**Exercise requirements:** All of the data below should come back exactly as written, minus its images.

[Front-end code change data]
□ □ □ □ □
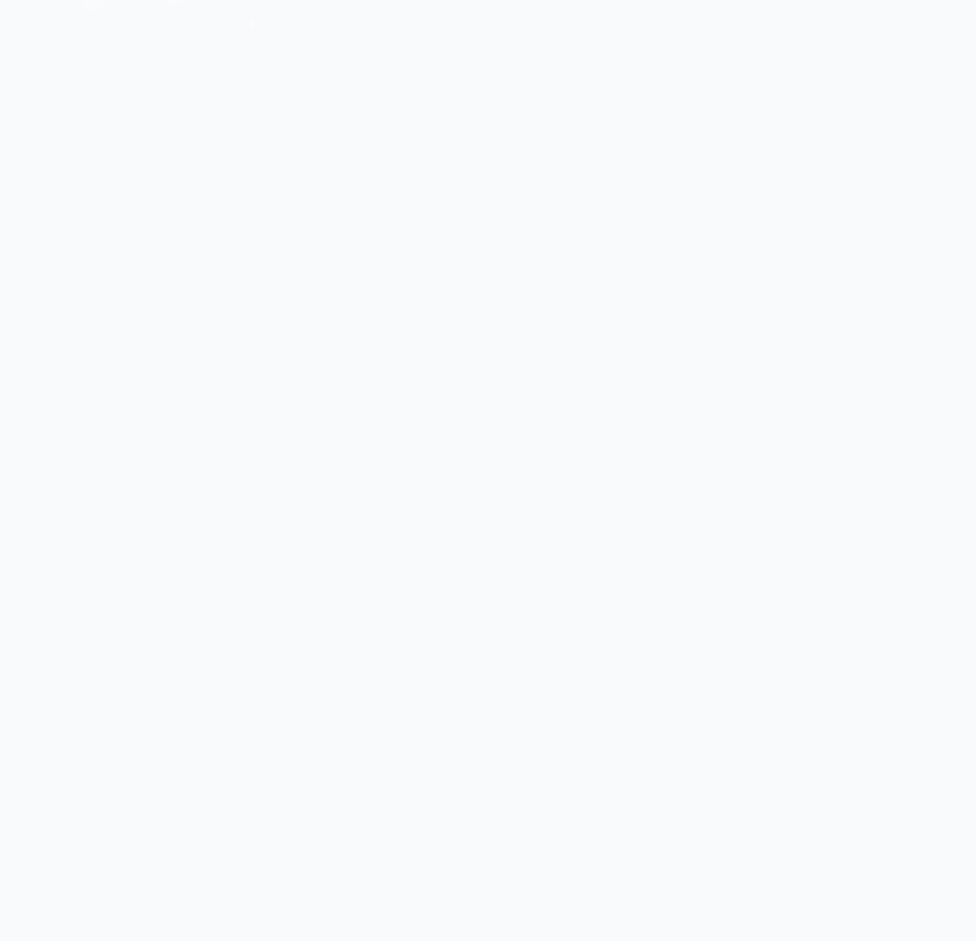
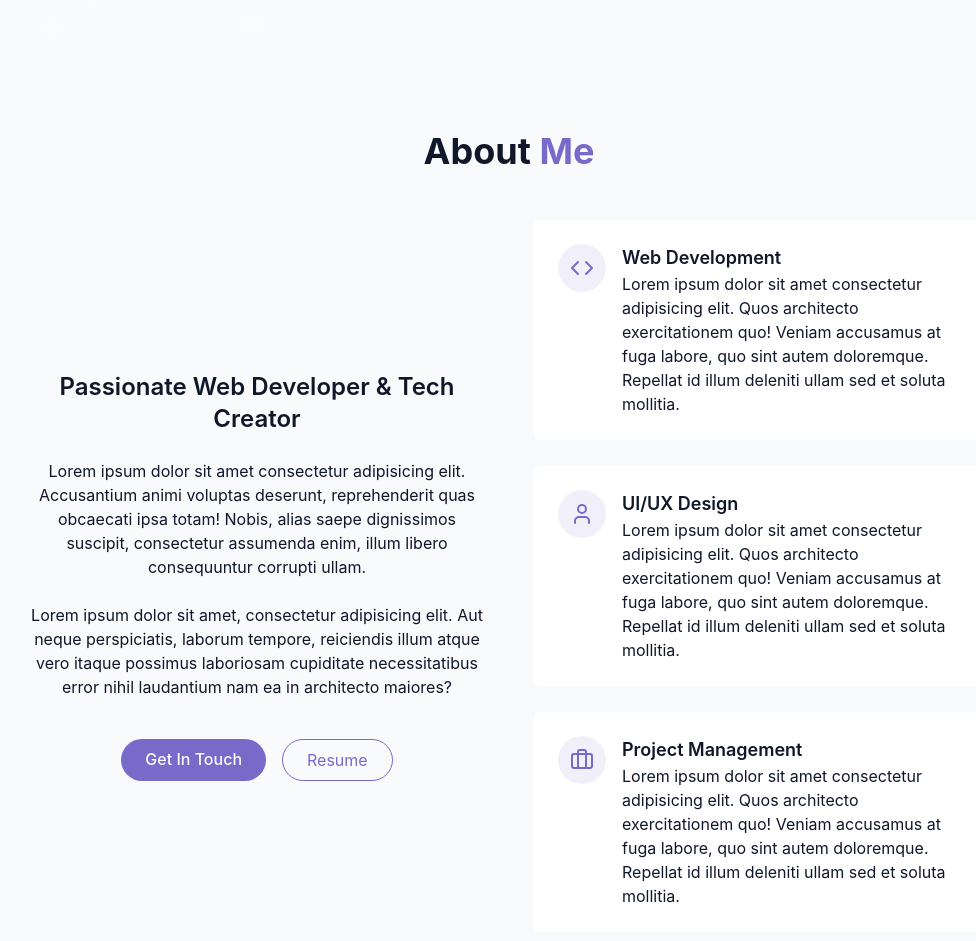
Before and after one commit to naulari/naulari.github.io, a React (Vite) app: page / in a window 1280 px wide. Shown: the part 765-1706 px from the top of the page, without its empty margins (131-1107 px from the left). Before the commit the page ends 800 px from the top, so only its background shows below. Built offline with nearby package versions, Linux system fonts and the light colour scheme.

Commit message:
About me

```diff
--- /dev/null
+++ b/src/components/AboutSection.jsx
@@ -0,0 +1,63 @@
+import { Briefcase, Code, User } from "lucide-react";
+import resume from "@/assets/Resume.pdf";
+
+export const AboutSection= () => {
+    return (
+        <section id="about" className="py-24 px-4 relative">
+            <div className="container mx-auto max-w-5xl">
+                <h2 className="text-3xl md:text-4xl font-bold mb-12 text-center">
+                    About <span className="text-primary">Me</span>
+                </h2>
+
+                <div className="grid grid-cols-1 md:grid-cols-2 gap-12 items-center">
+                    <div className="space-y-6">
+                        <h3 className="text-2xl font-semibold">Passionate Web Developer & Tech Creator</h3>
+                        <p className="text-muted-foreground">Lorem ipsum dolor sit amet consectetur adipisicing elit. Accusantium animi voluptas deserunt, reprehenderit quas obcaecati ipsa totam! Nobis, alias saepe dignissimos suscipit, consectetur assumenda enim, illum libero consequuntur corrupti ullam.</p>
+                        <p className="text-muted-foreground">Lorem ipsum dolor sit amet, consectetur adipisicing elit. Aut neque perspiciatis, laborum tempore, reiciendis illum atque vero itaque possimus laboriosam cupiditate necessitatibus error nihil laudantium nam ea in architecto maiores?</p>
+
+                        <div className="flex flex-col sm:flex-row gap-4 pt-4 justify-center">
+                            <a href="#contact" className="cosmic-button">Get In Touch</a>
+                            <a href={resume} target="_blank" rel="noopener noreferrer" className="px-6 py-2 rounded-full border border-primary text-primary hover:bg-primary/10 transition-colors duration-300">Resume</a>
+                        </div>
+                    </div>
+                    <div className="grid grid-cols-1 gap-6">
+                        <div className="gradient-border p-6 card-hover">
+                            <div className="flex items-start gap-4">
+                                <div className="p-3 rounded-full bg-primary/10">
+                                    <Code className="h-6 w-6 text-primary"/>
+                                </div>
+                                <div className="text-left">
+                                    <h4 className="font-semibold text-lg"> Web Development</h4>
+                                    <p className="text-muted-foreground">Lorem ipsum dolor sit amet consectetur adipisicing elit. Quos architecto exercitationem quo! Veniam accusamus at fuga labore, quo sint autem doloremque. Repellat id illum deleniti ullam sed et soluta mollitia.</p>
+                                </div>
+                            </div>
+                        </div>
+                        <div className="gradient-border p-6 card-hover">
+                            <div className="flex items-start gap-4">
+                                <div className="p-3 rounded-full bg-primary/10">
+                                    <User className="h-6 w-6 text-primary"/>
+                                </div>
+                                <div className="text-left">
+                                    <h4 className="font-semibold text-lg">UI/UX Design</h4>
+                                    <p className="text-muted-foreground">Lorem ipsum dolor sit amet consectetur adipisicing elit. Quos architecto exercitationem quo! Veniam accusamus at fuga labore, quo sint autem doloremque. Repellat id illum deleniti ullam sed et soluta mollitia.</p>
+                                </div>
+                            </div>
+                        </div>
+                        <div className="gradient-border p-6 card-hover">
+                            <div className="flex items-start gap-4">
+                                <div className="p-3 rounded-full bg-primary/10">
+                                    <Briefcase className="h-6 w-6 text-primary"/>
+                                </div>
+                                <div className="text-left">
+                                    <h4 className="font-semibold text-lg">Project Management</h4>
+                                    <p className="text-muted-foreground">Lorem ipsum dolor sit amet consectetur adipisicing elit. Quos architecto exercitationem quo! Veniam accusamus at fuga labore, quo sint autem doloremque. Repellat id illum deleniti ullam sed et soluta mollitia.</p>
+                                </div>
+                            </div>
+                        </div>
+                    </div>
+                </div>
+            </div>
+
+        </section>
+    );
+}
--- a/src/index.css
+++ b/src/index.css
@@ -134,7 +134,7 @@
 
 }
 
-@utility text-glow {
+@utility gradient-border {
   @apply relative rounded-md;
   background: linear-gradient(to right, hsl(var(--card)), hsl(var(--card)));
   background-clip: padding-box;
--- a/src/pages/Home.jsx
+++ b/src/pages/Home.jsx
@@ -2,6 +2,7 @@
 import { StarBackground } from "../components/StarBackground";
 import { Navbar } from "../components/Navbar";
 import { HeroSection } from "../components/HeroSection";
+import { AboutSection } from "../components/AboutSection";
 
 export const Home = () => {
     return (
@@ -15,6 +16,7 @@
             {/* Main Content */}
             <main>
                 <HeroSection/>
+                <AboutSection/>
             </main>
             {/* Footer */}
         </div>
```
Also changed, not shown: 1 other file (tests, documents, lock files or other folders).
□ □ □ □ □
**Problem solution:**
Before and after one commit to naulari/naulari.github.io, a React (Vite) app: page / in a window 1280 px wide. Shown: the part 765-1706 px from the top of the page, without its empty margins (131-1107 px from the left). Before the commit the page ends 800 px from the top, so only its background shows below. Built offline with nearby package versions, Linux system fonts and the light colour scheme.

Commit message:
About me

```diff
--- /dev/null
+++ b/src/components/AboutSection.jsx
@@ -0,0 +1,63 @@
+import { Briefcase, Code, User } from "lucide-react";
+import resume from "@/assets/Resume.pdf";
+
+export const AboutSection= () => {
+    return (
+        <section id="about" className="py-24 px-4 relative">
+            <div className="container mx-auto max-w-5xl">
+                <h2 className="text-3xl md:text-4xl font-bold mb-12 text-center">
+                    About <span className="text-primary">Me</span>
+                </h2>
+
+                <div className="grid grid-cols-1 md:grid-cols-2 gap-12 items-center">
+                    <div className="space-y-6">
+                        <h3 className="text-2xl font-semibold">Passionate Web Developer & Tech Creator</h3>
+                        <p className="text-muted-foreground">Lorem ipsum dolor sit amet consectetur adipisicing elit. Accusantium animi voluptas deserunt, reprehenderit quas obcaecati ipsa totam! Nobis, alias saepe dignissimos suscipit, consectetur assumenda enim, illum libero consequuntur corrupti ullam.</p>
+                        <p className="text-muted-foreground">Lorem ipsum dolor sit amet, consectetur adipisicing elit. Aut neque perspiciatis, laborum tempore, reiciendis illum atque vero itaque possimus laboriosam cupiditate necessitatibus error nihil laudantium nam ea in architecto maiores?</p>
+
+                        <div className="flex flex-col sm:flex-row gap-4 pt-4 justify-center">
+                            <a href="#contact" className="cosmic-button">Get In Touch</a>
+                            <a href={resume} target="_blank" rel="noopener noreferrer" className="px-6 py-2 rounded-full border border-primary text-primary hover:bg-primary/10 transition-colors duration-300">Resume</a>
+                        </div>
+                    </div>
+                    <div className="grid grid-cols-1 gap-6">
+                        <div className="gradient-border p-6 card-hover">
+                            <div className="flex items-start gap-4">
+                                <div className="p-3 rounded-full bg-primary/10">
+                                    <Code className="h-6 w-6 text-primary"/>
+                                </div>
+                                <div className="text-left">
+                                    <h4 className="font-semibold text-lg"> Web Development</h4>
+                                    <p className="text-muted-foreground">Lorem ipsum dolor sit amet consectetur adipisicing elit. Quos architecto exercitationem quo! Veniam accusamus at fuga labore, quo sint autem doloremque. Repellat id illum deleniti ullam sed et soluta mollitia.</p>
+                                </div>
+                            </div>
+                        </div>
+                        <div className="gradient-border p-6 card-hover">
+                            <div className="flex items-start gap-4">
+                                <div className="p-3 rounded-full bg-primary/10">
+                                    <User className="h-6 w-6 text-primary"/>
+                                </div>
+                                <div className="text-left">
+                                    <h4 className="font-semibold text-lg">UI/UX Design</h4>
+                                    <p className="text-muted-foreground">Lorem ipsum dolor sit amet consectetur adipisicing elit. Quos architecto exercitationem quo! Veniam accusamus at fuga labore, quo sint autem doloremque. Repellat id illum deleniti ullam sed et soluta mollitia.</p>
+                                </div>
+                            </div>
+                        </div>
+                        <div className="gradient-border p-6 card-hover">
+                            <div className="flex items-start gap-4">
+                                <div className="p-3 rounded-full bg-primary/10">
+                                    <Briefcase className="h-6 w-6 text-primary"/>
+                                </div>
+                                <div className="text-left">
+                                    <h4 className="font-semibold text-lg">Project Management</h4>
+                                    <p className="text-muted-foreground">Lorem ipsum dolor sit amet consectetur adipisicing elit. Quos architecto exercitationem quo! Veniam accusamus at fuga labore, quo sint autem doloremque. Repellat id illum deleniti ullam sed et soluta mollitia.</p>
+                                </div>
+                            </div>
+                        </div>
+                    </div>
+                </div>
+            </div>
+
+        </section>
+    );
+}
--- a/src/index.css
+++ b/src/index.css
@@ -134,7 +134,7 @@
 
 }
 
-@utility text-glow {
+@utility gradient-border {
   @apply relative rounded-md;
   background: linear-gradient(to right, hsl(var(--card)), hsl(var(--card)));
   background-clip: padding-box;
--- a/src/pages/Home.jsx
+++ b/src/pages/Home.jsx
@@ -2,6 +2,7 @@
 import { StarBackground } from "../components/StarBackground";
 import { Navbar } from "../components/Navbar";
 import { HeroSection } from "../components/HeroSection";
+import { AboutSection } from "../components/AboutSection";
 
 export const Home = () => {
     return (
@@ -15,6 +16,7 @@
             {/* Main Content */}
             <main>
                 <HeroSection/>
+                <AboutSection/>
             </main>
             {/* Footer */}
         </div>
```
Also changed, not shown: 1 other file (tests, documents, lock files or other folders).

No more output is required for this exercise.